BEGIN The records
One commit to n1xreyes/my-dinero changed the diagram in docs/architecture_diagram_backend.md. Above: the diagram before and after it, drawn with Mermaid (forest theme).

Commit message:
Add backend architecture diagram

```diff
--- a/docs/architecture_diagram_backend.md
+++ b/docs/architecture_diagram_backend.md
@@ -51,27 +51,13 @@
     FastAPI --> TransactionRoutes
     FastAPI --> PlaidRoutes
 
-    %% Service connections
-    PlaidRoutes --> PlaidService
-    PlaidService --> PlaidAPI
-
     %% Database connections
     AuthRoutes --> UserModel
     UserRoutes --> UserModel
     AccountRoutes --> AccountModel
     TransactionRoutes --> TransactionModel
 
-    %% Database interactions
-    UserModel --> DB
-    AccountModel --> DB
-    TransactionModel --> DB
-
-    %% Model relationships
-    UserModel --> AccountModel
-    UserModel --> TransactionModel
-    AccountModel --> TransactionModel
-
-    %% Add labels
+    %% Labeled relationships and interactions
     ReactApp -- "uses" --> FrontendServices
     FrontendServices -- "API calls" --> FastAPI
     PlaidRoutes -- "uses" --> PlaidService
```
END The records
*Exercise instructions*
Give the entries again exactly, every one.

*Answer for the task*
One commit to n1xreyes/my-dinero changed the diagram in docs/architecture_diagram_backend.md. Above: the diagram before and after it, drawn with Mermaid (forest theme).

Commit message:
Add backend architecture diagram

```diff
--- a/docs/architecture_diagram_backend.md
+++ b/docs/architecture_diagram_backend.md
@@ -51,27 +51,13 @@
     FastAPI --> TransactionRoutes
     FastAPI --> PlaidRoutes
 
-    %% Service connections
-    PlaidRoutes --> PlaidService
-    PlaidService --> PlaidAPI
-
     %% Database connections
     AuthRoutes --> UserModel
     UserRoutes --> UserModel
     AccountRoutes --> AccountModel
     TransactionRoutes --> TransactionModel
 
-    %% Database interactions
-    UserModel --> DB
-    AccountModel --> DB
-    TransactionModel --> DB
-
-    %% Model relationships
-    UserModel --> AccountModel
-    UserModel --> TransactionModel
-    AccountModel --> TransactionModel
-
-    %% Add labels
+    %% Labeled relationships and interactions
     ReactApp -- "uses" --> FrontendServices
     FrontendServices -- "API calls" --> FastAPI
     PlaidRoutes -- "uses" --> PlaidService
```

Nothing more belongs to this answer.